I do snack throughout the day, though. Carrot sticks, apples, sometimes rice cakes (flavored ones), etc. And truthfully, I’m a sucker for dessert, so I let myself have something sweet.

I drink obscene amounts of water. I have coffee in the morning and one diet coke (and that’s “coke” as in “soda” or “pop” — I’m actually a Pepsi girl) in the afternoon to keep the caffeine headaches away (yes, I know I should wean myself off, but I don’t want to … it’s a pain, literally, and I’m not sure I’d like life without caffeine).

When I eat out, I try to choose “real” food as well. Chipotle, Kneaders, Subway (I get the veggie sandwich… yum), etc.

No, I don’t always eat perfectly. Yes, I know I need more protein in my diet. Yes, sometimes I just want a pizza, and I have that. But mostly I try to make sure I’m putting real food into my body. Not too much. Mostly plants.

This Post Has 11 Comments

  1. That’s a great philosophy.

    I bought a food scale a few years ago and was shocked by how off my perception of what a serving should actually look like. (Especially for meat and nuts!)

  2. I’ve always loved veggies, but Troy ate like two. So, for 25 years, about the only veg I got was broccoli. 🤣

    Also, I have a fabulous recipe for broccoli slaw. Let me know if you’re interested and I’ll dig it out. 🙂

    But I like how you look at food. It’s definitely a mindset that needs to change in the US.

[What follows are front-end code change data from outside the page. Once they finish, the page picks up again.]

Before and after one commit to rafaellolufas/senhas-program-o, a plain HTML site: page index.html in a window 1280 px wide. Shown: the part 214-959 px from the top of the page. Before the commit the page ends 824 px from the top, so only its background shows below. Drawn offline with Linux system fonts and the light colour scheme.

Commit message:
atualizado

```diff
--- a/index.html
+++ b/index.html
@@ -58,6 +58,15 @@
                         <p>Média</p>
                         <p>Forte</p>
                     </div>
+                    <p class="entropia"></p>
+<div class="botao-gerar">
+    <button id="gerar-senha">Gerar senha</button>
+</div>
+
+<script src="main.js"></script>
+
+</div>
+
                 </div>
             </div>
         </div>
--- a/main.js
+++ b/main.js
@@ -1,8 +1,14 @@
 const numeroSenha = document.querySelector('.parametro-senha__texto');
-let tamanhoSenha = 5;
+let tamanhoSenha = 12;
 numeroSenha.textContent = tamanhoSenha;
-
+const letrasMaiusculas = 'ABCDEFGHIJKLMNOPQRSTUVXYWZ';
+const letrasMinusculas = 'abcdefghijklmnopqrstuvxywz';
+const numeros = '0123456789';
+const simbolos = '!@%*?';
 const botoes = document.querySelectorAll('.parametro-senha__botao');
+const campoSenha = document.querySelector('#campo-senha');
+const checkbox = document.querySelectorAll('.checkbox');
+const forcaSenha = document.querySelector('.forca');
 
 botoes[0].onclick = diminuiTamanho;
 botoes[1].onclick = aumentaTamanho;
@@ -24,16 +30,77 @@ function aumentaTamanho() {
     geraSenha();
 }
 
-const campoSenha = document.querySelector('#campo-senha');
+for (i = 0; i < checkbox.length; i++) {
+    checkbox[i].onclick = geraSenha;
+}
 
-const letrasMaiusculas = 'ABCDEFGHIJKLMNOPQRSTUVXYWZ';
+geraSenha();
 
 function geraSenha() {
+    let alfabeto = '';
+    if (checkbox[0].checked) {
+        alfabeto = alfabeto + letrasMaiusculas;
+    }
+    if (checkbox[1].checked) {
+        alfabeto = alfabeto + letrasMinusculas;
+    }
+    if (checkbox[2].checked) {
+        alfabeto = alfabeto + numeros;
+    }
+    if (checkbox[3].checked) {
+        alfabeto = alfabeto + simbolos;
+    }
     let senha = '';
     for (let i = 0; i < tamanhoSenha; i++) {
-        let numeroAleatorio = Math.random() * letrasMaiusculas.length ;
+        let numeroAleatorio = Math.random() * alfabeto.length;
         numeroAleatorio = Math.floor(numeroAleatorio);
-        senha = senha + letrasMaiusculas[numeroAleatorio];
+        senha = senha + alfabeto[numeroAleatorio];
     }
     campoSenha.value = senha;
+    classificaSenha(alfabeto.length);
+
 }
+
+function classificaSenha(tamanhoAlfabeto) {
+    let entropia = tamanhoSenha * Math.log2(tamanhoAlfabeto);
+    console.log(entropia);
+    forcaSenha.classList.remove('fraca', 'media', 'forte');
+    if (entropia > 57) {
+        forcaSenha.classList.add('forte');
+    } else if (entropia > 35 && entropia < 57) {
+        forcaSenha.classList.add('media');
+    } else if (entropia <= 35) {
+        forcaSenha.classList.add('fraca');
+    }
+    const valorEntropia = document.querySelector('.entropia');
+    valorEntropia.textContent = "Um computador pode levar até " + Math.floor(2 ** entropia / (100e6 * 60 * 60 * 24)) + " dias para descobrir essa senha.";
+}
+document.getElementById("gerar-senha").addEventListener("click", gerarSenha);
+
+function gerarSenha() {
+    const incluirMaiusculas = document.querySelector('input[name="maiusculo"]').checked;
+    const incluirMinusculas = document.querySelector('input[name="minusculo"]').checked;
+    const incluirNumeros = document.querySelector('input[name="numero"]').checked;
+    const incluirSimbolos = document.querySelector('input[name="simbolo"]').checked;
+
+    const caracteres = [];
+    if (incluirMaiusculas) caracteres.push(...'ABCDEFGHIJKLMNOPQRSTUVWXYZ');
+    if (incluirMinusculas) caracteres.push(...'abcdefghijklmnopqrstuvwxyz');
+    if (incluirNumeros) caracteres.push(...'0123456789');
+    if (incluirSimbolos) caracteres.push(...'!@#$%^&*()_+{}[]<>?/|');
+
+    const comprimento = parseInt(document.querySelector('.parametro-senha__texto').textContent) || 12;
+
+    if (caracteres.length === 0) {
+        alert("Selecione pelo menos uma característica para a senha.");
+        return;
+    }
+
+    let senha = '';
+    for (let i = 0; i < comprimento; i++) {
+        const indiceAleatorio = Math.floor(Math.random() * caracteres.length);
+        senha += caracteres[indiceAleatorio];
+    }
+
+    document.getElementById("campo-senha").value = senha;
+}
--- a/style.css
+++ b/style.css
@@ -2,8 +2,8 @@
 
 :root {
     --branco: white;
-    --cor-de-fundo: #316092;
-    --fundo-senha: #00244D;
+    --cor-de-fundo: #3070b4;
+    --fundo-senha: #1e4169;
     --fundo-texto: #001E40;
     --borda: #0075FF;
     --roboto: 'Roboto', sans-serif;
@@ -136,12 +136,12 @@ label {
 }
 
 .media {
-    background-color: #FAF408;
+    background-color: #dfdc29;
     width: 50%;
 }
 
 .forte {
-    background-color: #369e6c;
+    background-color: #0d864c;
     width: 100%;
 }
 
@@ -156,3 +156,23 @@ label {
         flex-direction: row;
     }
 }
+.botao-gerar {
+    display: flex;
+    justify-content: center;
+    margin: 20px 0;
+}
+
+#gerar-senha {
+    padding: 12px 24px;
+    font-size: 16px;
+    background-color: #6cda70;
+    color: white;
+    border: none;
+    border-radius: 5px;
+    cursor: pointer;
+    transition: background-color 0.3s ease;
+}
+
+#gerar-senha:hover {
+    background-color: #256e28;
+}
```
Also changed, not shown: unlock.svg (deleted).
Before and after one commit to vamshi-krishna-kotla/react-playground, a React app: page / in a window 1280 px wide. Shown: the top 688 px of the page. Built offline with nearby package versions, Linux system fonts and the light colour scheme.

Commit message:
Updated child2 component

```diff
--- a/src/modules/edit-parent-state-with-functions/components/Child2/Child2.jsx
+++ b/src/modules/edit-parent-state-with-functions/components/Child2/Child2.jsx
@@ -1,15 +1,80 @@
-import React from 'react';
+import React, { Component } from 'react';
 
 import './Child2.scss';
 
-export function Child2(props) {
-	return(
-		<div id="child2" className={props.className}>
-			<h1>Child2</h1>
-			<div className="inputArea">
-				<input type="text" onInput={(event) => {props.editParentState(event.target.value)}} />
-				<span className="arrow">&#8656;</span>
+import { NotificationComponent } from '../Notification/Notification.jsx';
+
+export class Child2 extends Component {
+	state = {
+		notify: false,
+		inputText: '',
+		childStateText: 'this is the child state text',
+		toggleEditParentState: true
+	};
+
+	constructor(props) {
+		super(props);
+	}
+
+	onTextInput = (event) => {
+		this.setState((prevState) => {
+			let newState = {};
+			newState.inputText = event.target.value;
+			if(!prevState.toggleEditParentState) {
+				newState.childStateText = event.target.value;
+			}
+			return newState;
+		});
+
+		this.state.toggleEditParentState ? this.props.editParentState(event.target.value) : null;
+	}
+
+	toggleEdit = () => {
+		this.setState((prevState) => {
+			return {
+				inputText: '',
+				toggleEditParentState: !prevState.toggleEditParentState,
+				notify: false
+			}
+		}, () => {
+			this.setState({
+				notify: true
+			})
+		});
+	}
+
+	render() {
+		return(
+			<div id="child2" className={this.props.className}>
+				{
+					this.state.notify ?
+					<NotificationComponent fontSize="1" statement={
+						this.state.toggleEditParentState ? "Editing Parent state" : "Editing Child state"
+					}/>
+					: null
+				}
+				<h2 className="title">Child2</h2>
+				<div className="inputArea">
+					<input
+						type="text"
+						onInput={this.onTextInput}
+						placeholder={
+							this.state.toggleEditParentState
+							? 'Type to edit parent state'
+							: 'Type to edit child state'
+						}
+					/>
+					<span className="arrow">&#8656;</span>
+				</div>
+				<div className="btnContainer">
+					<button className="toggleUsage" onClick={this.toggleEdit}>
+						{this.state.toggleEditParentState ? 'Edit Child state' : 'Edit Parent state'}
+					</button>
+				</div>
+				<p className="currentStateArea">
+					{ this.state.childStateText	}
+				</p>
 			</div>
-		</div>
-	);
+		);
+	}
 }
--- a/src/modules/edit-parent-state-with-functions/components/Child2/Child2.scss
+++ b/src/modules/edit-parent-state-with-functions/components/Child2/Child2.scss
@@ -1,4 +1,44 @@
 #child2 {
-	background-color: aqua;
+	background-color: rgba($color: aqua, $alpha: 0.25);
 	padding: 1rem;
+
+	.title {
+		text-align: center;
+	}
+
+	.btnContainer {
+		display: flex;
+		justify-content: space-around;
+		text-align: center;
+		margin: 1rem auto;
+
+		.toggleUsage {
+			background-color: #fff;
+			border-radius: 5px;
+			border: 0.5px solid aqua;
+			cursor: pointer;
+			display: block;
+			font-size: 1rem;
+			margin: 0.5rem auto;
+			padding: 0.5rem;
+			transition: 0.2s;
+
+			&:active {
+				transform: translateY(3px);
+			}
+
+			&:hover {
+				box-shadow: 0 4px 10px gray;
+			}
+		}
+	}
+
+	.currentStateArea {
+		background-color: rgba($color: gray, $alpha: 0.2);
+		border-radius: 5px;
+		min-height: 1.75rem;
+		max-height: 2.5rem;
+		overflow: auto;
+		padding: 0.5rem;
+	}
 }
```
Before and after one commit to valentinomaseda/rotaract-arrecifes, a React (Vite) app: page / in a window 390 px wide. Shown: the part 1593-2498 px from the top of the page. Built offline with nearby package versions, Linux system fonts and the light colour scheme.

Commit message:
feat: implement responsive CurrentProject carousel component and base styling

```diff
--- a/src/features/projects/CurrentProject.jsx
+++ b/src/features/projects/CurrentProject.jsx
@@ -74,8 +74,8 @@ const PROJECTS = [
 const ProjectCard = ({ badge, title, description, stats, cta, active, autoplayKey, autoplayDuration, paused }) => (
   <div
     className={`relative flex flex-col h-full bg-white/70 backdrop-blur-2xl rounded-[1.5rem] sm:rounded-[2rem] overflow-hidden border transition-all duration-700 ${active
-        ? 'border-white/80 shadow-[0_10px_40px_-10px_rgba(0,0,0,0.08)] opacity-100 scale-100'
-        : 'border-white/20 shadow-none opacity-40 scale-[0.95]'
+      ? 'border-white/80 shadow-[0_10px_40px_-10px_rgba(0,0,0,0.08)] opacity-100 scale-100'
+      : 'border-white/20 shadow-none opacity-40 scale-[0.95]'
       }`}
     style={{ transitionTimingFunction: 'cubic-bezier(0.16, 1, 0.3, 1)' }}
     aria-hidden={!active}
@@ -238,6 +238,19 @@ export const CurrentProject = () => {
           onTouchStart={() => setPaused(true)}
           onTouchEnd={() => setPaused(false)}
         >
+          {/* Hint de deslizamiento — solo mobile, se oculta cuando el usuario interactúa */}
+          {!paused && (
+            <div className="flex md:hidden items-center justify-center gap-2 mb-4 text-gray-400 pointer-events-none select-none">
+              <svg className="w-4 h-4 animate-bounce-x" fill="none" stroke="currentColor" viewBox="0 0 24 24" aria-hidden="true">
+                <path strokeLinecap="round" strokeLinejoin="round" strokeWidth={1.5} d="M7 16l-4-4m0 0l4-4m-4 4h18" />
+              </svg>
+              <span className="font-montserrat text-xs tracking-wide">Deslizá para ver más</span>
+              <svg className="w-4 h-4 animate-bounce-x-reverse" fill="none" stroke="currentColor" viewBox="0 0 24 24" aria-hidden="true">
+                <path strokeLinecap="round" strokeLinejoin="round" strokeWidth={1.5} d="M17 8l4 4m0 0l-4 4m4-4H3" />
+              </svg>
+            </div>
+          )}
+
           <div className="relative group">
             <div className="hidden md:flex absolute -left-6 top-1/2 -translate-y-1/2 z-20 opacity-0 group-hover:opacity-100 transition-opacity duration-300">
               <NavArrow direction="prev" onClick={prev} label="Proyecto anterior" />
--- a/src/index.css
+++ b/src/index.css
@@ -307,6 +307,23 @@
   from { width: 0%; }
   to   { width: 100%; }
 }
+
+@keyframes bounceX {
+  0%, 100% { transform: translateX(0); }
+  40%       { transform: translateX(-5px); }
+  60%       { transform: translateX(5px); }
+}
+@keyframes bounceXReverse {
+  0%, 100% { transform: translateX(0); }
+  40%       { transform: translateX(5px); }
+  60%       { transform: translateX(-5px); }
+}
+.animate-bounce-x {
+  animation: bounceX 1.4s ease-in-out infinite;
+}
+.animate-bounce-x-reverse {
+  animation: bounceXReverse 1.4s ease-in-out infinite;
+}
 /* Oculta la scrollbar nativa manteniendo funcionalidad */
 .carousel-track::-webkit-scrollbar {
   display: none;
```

    My post

  3. As Italian, we have the Mediterranean diet planted (no pun) (maybe a little pun)in our brains since we’re born. And yes, when we moved to the US I was scared of the sheer size of food portions.
    Also, I had to defend past any other day, which is weird. Don’t eat a whole box at once, of course, and please, the sauce is simply tomato and some olive oil!
    It made me laugh every time…
    Great post,

  4. Marianne, I am SO sorry my site isn’t nice to you!! I checked it out, and I honestly am not a tech person, so I don’t know why it is like that! I had a problem posting comments before, and I know it is frustrating! I am sorry.

    About your meals! YUM!!! I love salad. I’m so glad you linked to the book because I want to check it out! Your eating style is what I am trying to mimic in our health journey!

  5. I really like that approach to eating. I’m way too prone to fried food (hello, mozzarella sticks!) and salty things, so anything that encourages me to eat more plants is a good thing.

Leave a Reply

Your email address will not be published. Required fields are marked *

Back To Top